However — and this is a pretty big “however” — this brief dip in visual and narrative energy barely matters moving forward. As the threat of a blackout looms and the characters prepare to confront each other over things left unsaid, the film settles into a rhythm, both in its more intimate moments (often non-musical ones, shared over delectably photographed food) and in its more vibrant, energetic dance scenes, one of which unfolds in a scintillating nightclub.
The film’s biggest aesthetic question is how to frame people. It does this quite deftly throughout when it comes to individuals, whose stories it punctuates through close-ups. This is helped immensely by the fact that ostensible leads Ramos and Barrera are able to balance huge bursts of musical emotion with moments of restraint, culminating in a spellbinding single-take musical sequence between the two of them. The film is a rousing success in this regard, though it’s hardly a surprise; Hollywood, after all, is the realm of the individual, most often telling stories of people who rise above.
However, In the Heights is not an individualistic story. It’s one of found family and community, and one that needs its extras and dancers to feel like more than just a backdrop. The film occasionally falters at this — for instance, a candlelight vigil, which arrives at a key moment and leaves just as quickly, lacks the emotional resonance of the more personal, individual story playing out simultaneously. But the film soon finds itself in this regard, culminating in the show-stopping celebratory number “Carnaval del Barrio,” which goes against most musical instincts and places a large crowd of characters in a cramped setting, allowing their joie de vivre to feel defiant in the face of tragedy. The scene is downright overwhelming.

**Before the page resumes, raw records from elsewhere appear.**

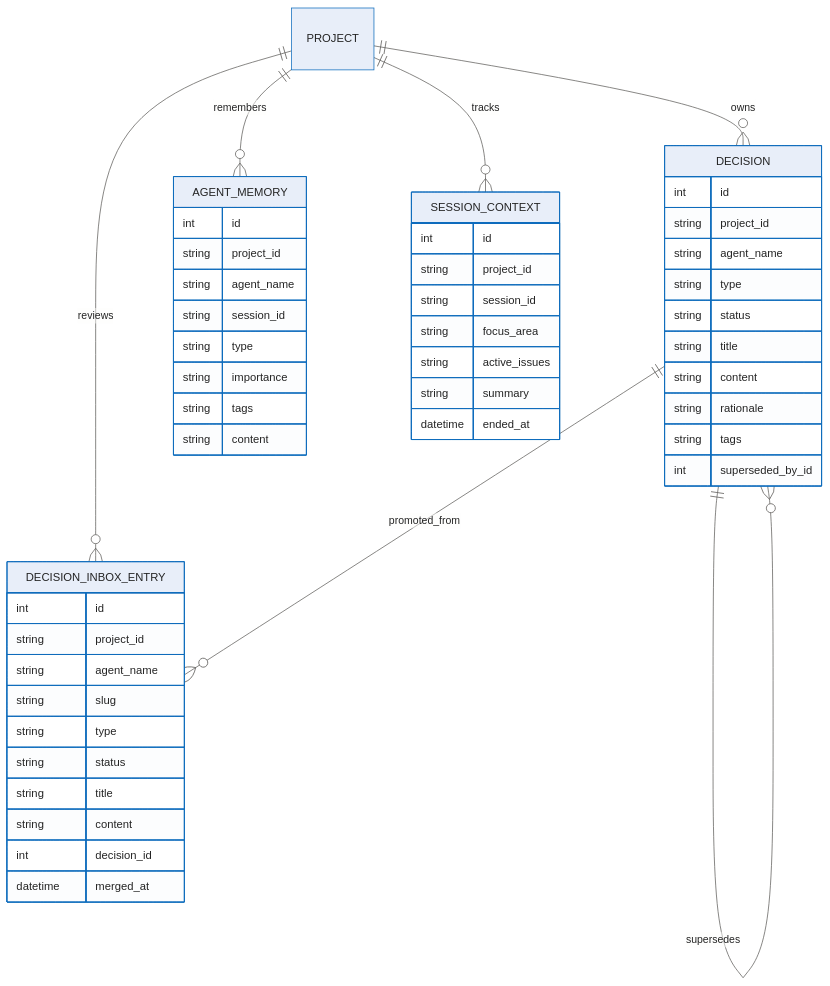
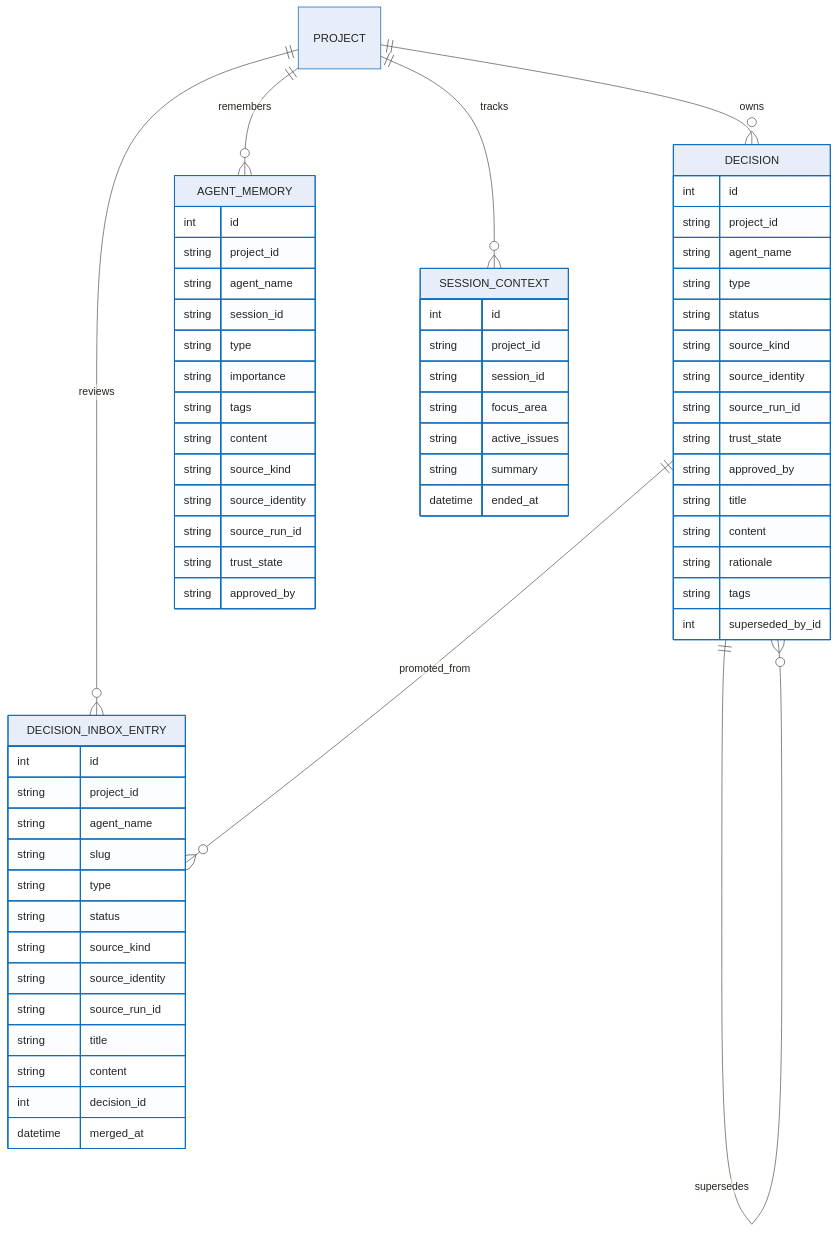
One commit to sabbour/agentweaver changed the first of 2 diagrams in docs/deep-dive/memory-decisions.md. Above: the diagram before and after it, drawn with Mermaid. The commit also changed other lines of this file and 7 other files, not shown here.

First line of the commit message:
docs: clarify run failures and memory trust

````diff
--- a/docs/deep-dive/memory-decisions.md
+++ b/docs/deep-dive/memory-decisions.md
@@ -83,54 +109,67 @@
 ```mermaid
 %%{init: {'theme':'base','themeVariables':{'fontFamily':'Segoe UI, system-ui, -apple-system, sans-serif','fontSize':'15px','primaryColor':'#E8EEF9','primaryBorderColor':'#0F6CBD','primaryTextColor':'#242424','lineColor':'#605E5C','clusterBkg':'#FAF9F8','clusterBorder':'#D2D0CE','edgeLabelBackground':'#FFFFFF'}}}%%
 erDiagram
     PROJECT ||--o{ DECISION : owns
     PROJECT ||--o{ DECISION_INBOX_ENTRY : reviews
     PROJECT ||--o{ AGENT_MEMORY : remembers
     PROJECT ||--o{ SESSION_CONTEXT : tracks
     DECISION ||--o{ DECISION : supersedes
     DECISION ||--o{ DECISION_INBOX_ENTRY : promoted_from
 
     DECISION {
       int id
       string project_id
       string agent_name
       string type
       string status
+      string source_kind
+      string source_identity
+      string source_run_id
+      string trust_state
+      string approved_by
       string title
       string content
       string rationale
       string tags
       int superseded_by_id
     }
     DECISION_INBOX_ENTRY {
       int id
       string project_id
       string agent_name
       string slug
       string type
       string status
+      string source_kind
+      string source_identity
+      string source_run_id
       string title
       string content
       int decision_id
       datetime merged_at
     }
     AGENT_MEMORY {
       int id
       string project_id
       string agent_name
       string session_id
       string type
       string importance
       string tags
       string content
+      string source_kind
+      string source_identity
+      string source_run_id
+      string trust_state
+      string approved_by
     }
     SESSION_CONTEXT {
       int id
       string project_id
       string session_id
       string focus_area
       string active_issues
       string summary
       datetime ended_at
     }
 ```
````
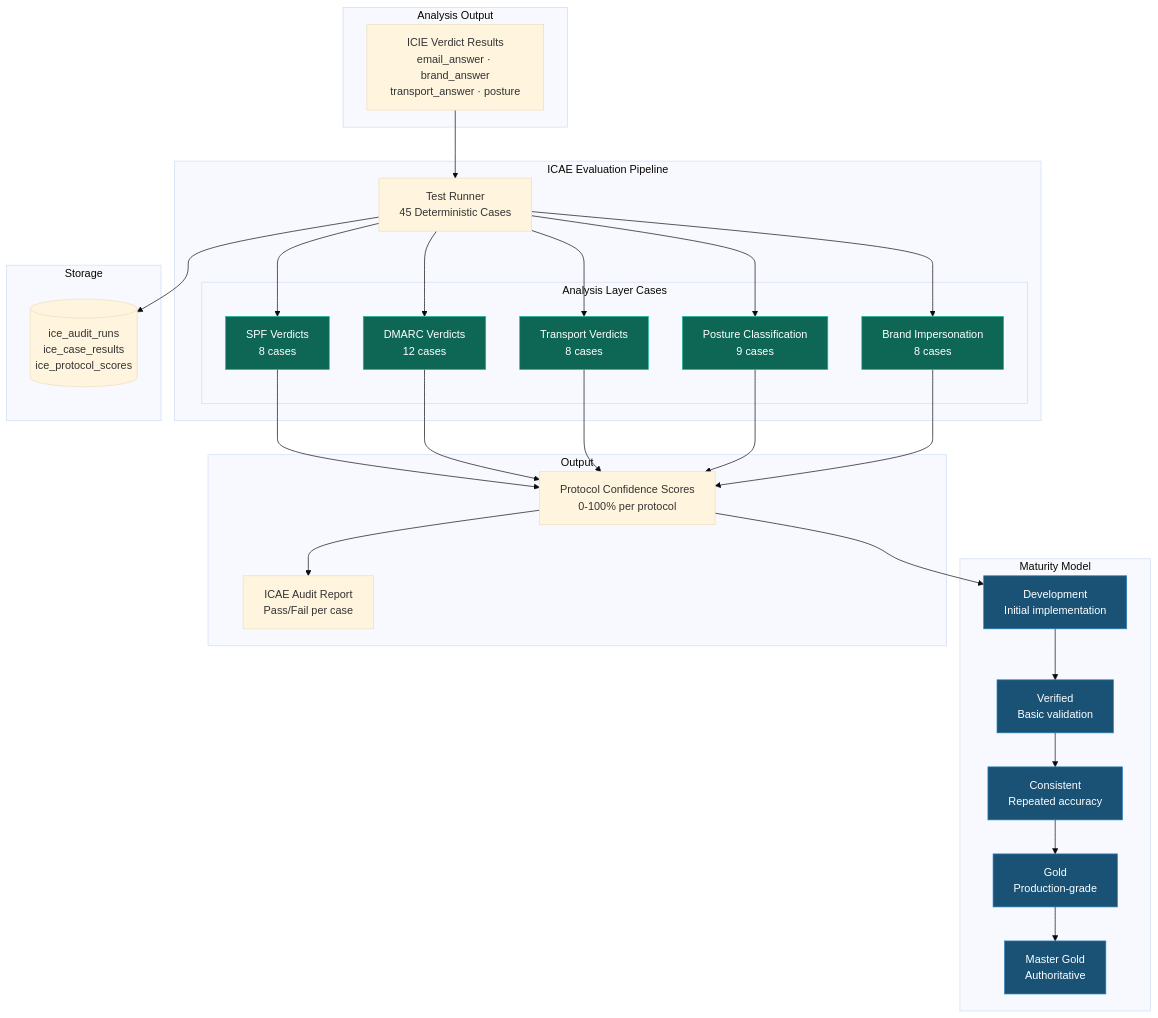
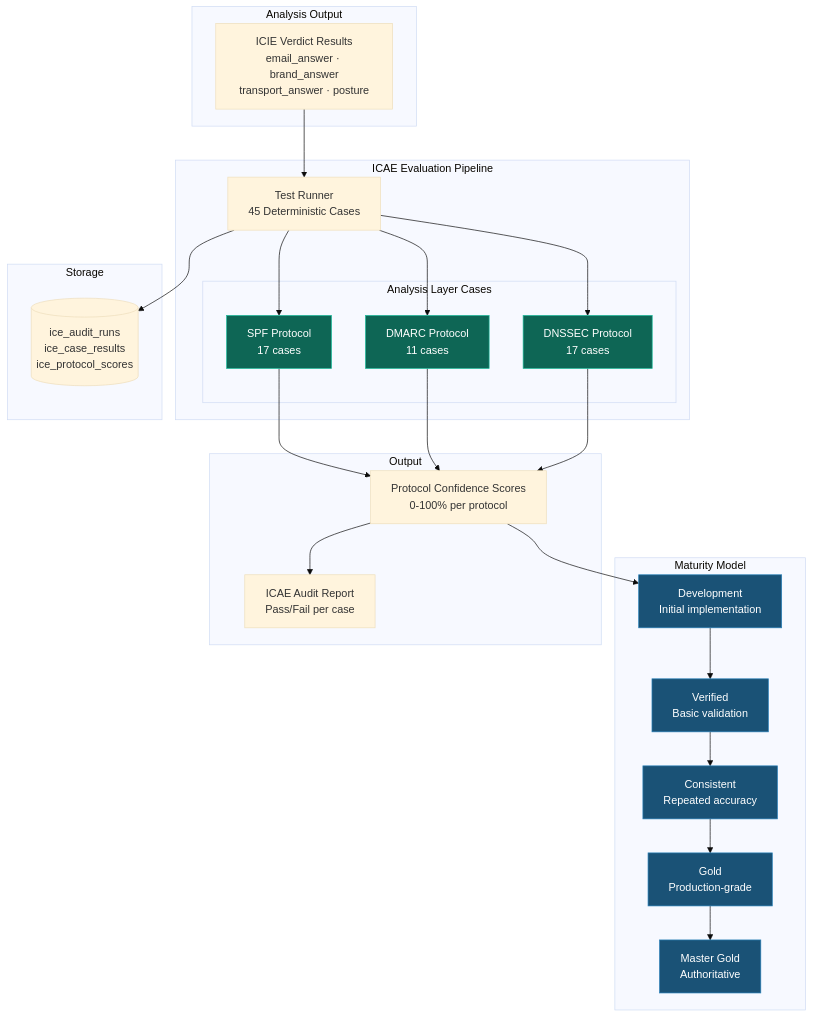
Before and after one commit to careyjames/DnsToolWeb: the third of 7 diagrams in docs/architecture/SYSTEM_ARCHITECTURE.md, drawn with Mermaid (base theme). The commit also changed 7 other files, not shown here.

First line of the commit message:
Make system architecture diagrams viewable within the application

````diff
--- a/docs/architecture/SYSTEM_ARCHITECTURE.md
+++ b/docs/architecture/SYSTEM_ARCHITECTURE.md
@@ -138,47 +138,45 @@
 ```mermaid
 graph TB
     subgraph "Analysis Output"
         Verdicts["ICIE Verdict Results<br/>email_answer · brand_answer<br/>transport_answer · posture"]
     end
 
     subgraph "ICAE Evaluation Pipeline"
         Runner["Test Runner<br/>45 Deterministic Cases"]
         
         subgraph "Analysis Layer Cases"
-            SPFCases["SPF Verdicts<br/>8 cases"]
-            DMARCCases["DMARC Verdicts<br/>12 cases"]
-            TransportCases["Transport Verdicts<br/>8 cases"]
-            PostureCases["Posture Classification<br/>9 cases"]
-            BrandCases["Brand Impersonation<br/>8 cases"]
+            SPFCases["SPF Protocol<br/>17 cases"]
+            DMARCCases["DMARC Protocol<br/>11 cases"]
+            DNSSECCases["DNSSEC Protocol<br/>17 cases"]
         end
     end
 
     subgraph "Maturity Model"
         Dev["Development<br/>Initial implementation"]
         Verified["Verified<br/>Basic validation"]
         Consistent["Consistent<br/>Repeated accuracy"]
         Gold["Gold<br/>Production-grade"]
         Master["Master Gold<br/>Authoritative"]
     end
 
     subgraph "Storage"
         DB[("ice_audit_runs<br/>ice_case_results<br/>ice_protocol_scores")]
     end
 
     subgraph "Output"
         Scores["Protocol Confidence Scores<br/>0-100% per protocol"]
         Report["ICAE Audit Report<br/>Pass/Fail per case"]
     end
 
     Verdicts --> Runner
-    Runner --> SPFCases & DMARCCases & TransportCases & PostureCases & BrandCases
-    SPFCases & DMARCCases & TransportCases & PostureCases & BrandCases --> Scores
+    Runner --> SPFCases & DMARCCases & DNSSECCases
+    SPFCases & DMARCCases & DNSSECCases --> Scores
     Scores --> Dev --> Verified --> Consistent --> Gold --> Master
     Runner --> DB
     Scores --> Report
 
     classDef maturity fill:#1a5276,stroke:#2980b9,color:#fff
     classDef cases fill:#0e6655,stroke:#1abc9c,color:#fff
     class Dev,Verified,Consistent,Gold,Master maturity
-    class SPFCases,DMARCCases,TransportCases,PostureCases,BrandCases cases
+    class SPFCases,DMARCCases,DNSSECCases cases
 ```
````
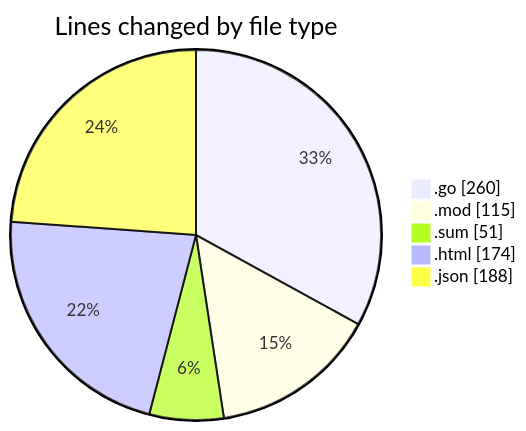
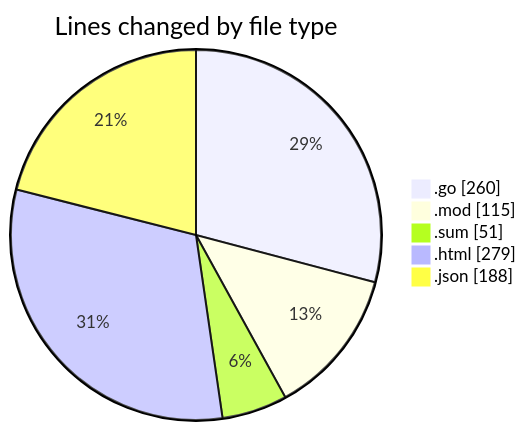
Before and after one commit to Ritupan-Deka/code-tracking: the first of 2 diagrams in 2025-11-01/backend/README.md, drawn with Mermaid. The commit also changed other lines of this file and 1 other file, not shown here.

````diff
--- a/2025-11-01/backend/README.md
+++ b/2025-11-01/backend/README.md
@@ -29,9 +30,9 @@
 ```mermaid
 pie showData
 title Lines changed by file type
 ".go" : 260
 ".mod" : 115
 ".sum" : 51
-".html" : 174
+".html" : 279
 ".json" : 188
 ```
````
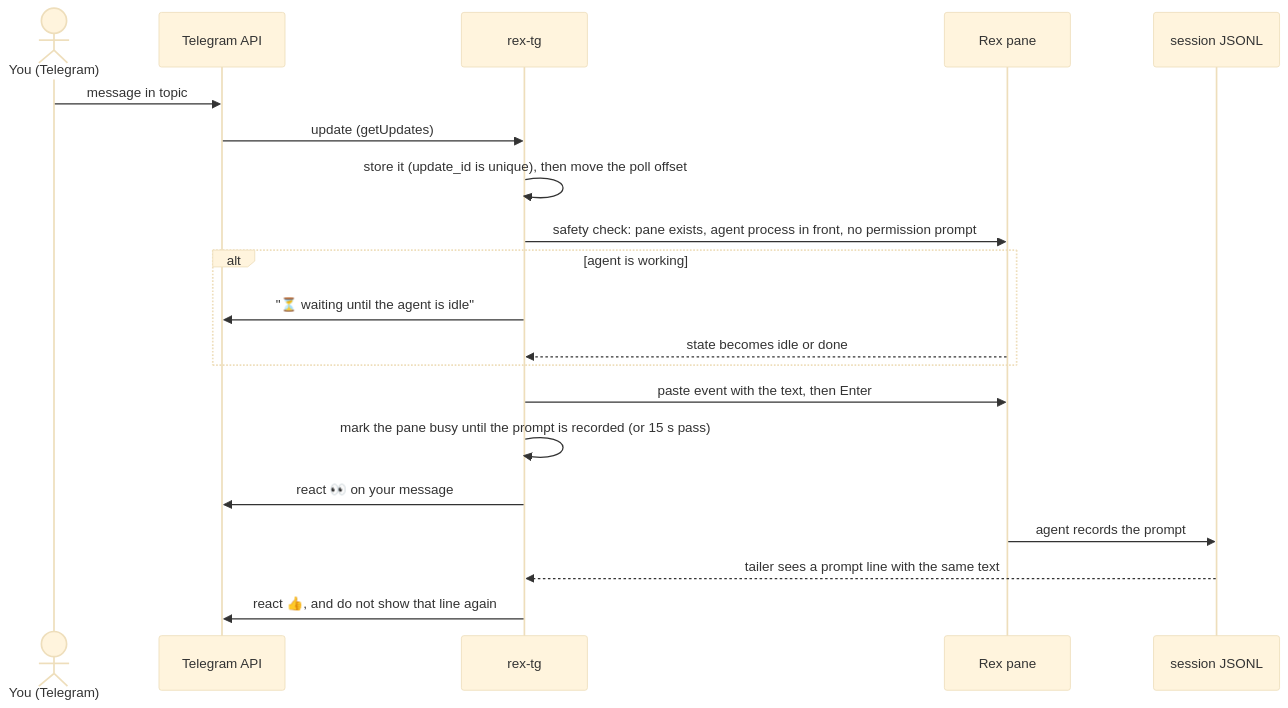
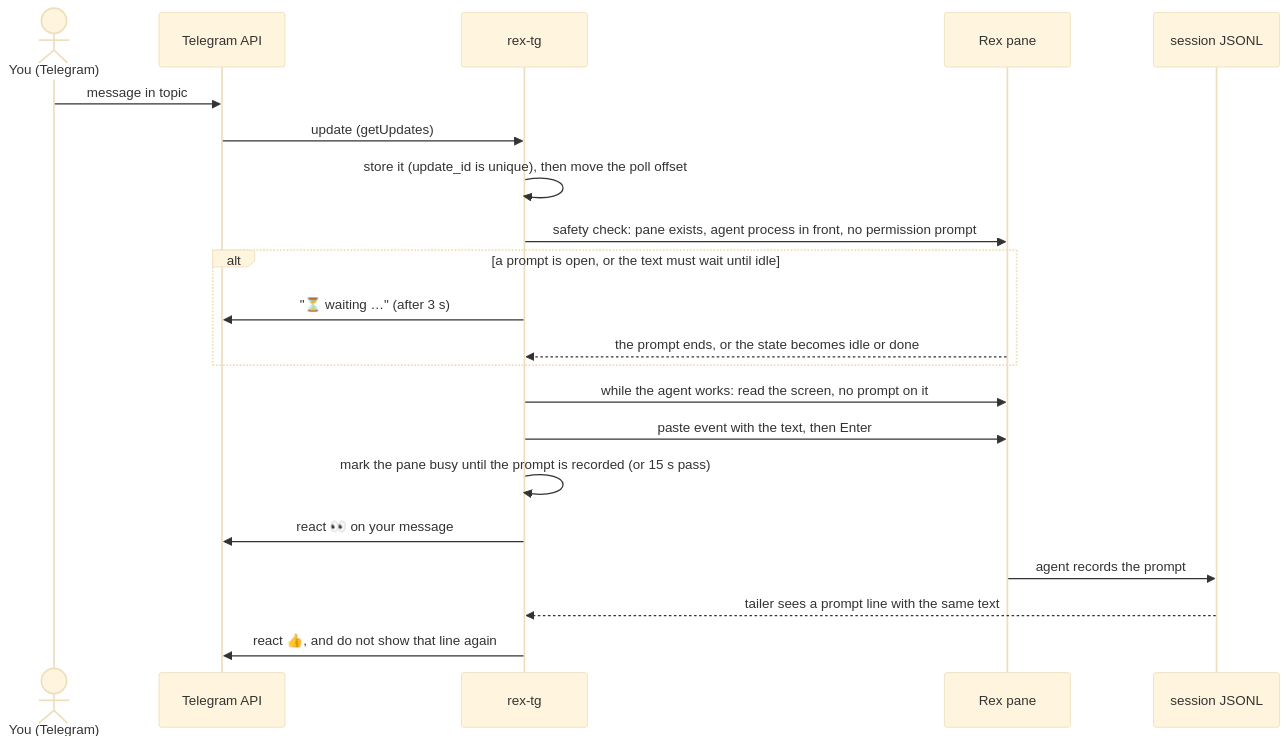
One commit to arrokh/rex-tg changed the third of 5 diagrams in docs/design.md. Above: the diagram before and after it, drawn with Mermaid (base theme). The commit also changed other lines of this file and 24 other files, not shown here.

First line of the commit message:
feat: messages steer a working agent; review fixes (#4)

````diff
--- a/docs/design.md
+++ b/docs/design.md
@@ -140,22 +140,23 @@
 ```mermaid
 sequenceDiagram
   actor U as You (Telegram)
   participant T as Telegram API
   participant B as rex-tg
   participant R as Rex pane
   participant F as session JSONL
   U->>T: message in topic
   T->>B: update (getUpdates)
   B->>B: store it (update_id is unique), then move the poll offset
   B->>R: safety check: pane exists, agent process in front, no permission prompt
-  alt agent is working
-    B->>T: "⏳ waiting until the agent is idle"
-    R-->>B: state becomes idle or done
+  alt a prompt is open, or the text must wait until idle
+    B->>T: "⏳ waiting …" (after 3 s)
+    R-->>B: the prompt ends, or the state becomes idle or done
   end
+  B->>R: while the agent works: read the screen, no prompt on it
   B->>R: paste event with the text, then Enter
   B->>B: mark the pane busy until the prompt is recorded (or 15 s pass)
   B->>T: react 👀 on your message
   R->>F: agent records the prompt
   F-->>B: tailer sees a prompt line with the same text
   B->>T: react 👍, and do not show that line again
 ```
````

At its loudest, In the Heights explodes with uncontainable energy. At its quietest, it becomes a reflection on memory, and the connections that make up a culture, a story, and a history; “Little details,” Abuela Claudia says, “that tell the world we are not invisible.” But there are some moments where the film does both these things at once, as it fills the screen with small acts of heroism, and with people dancing and dreaming in darkness. Above all, it does what a great musical should do. It makes you feel alive.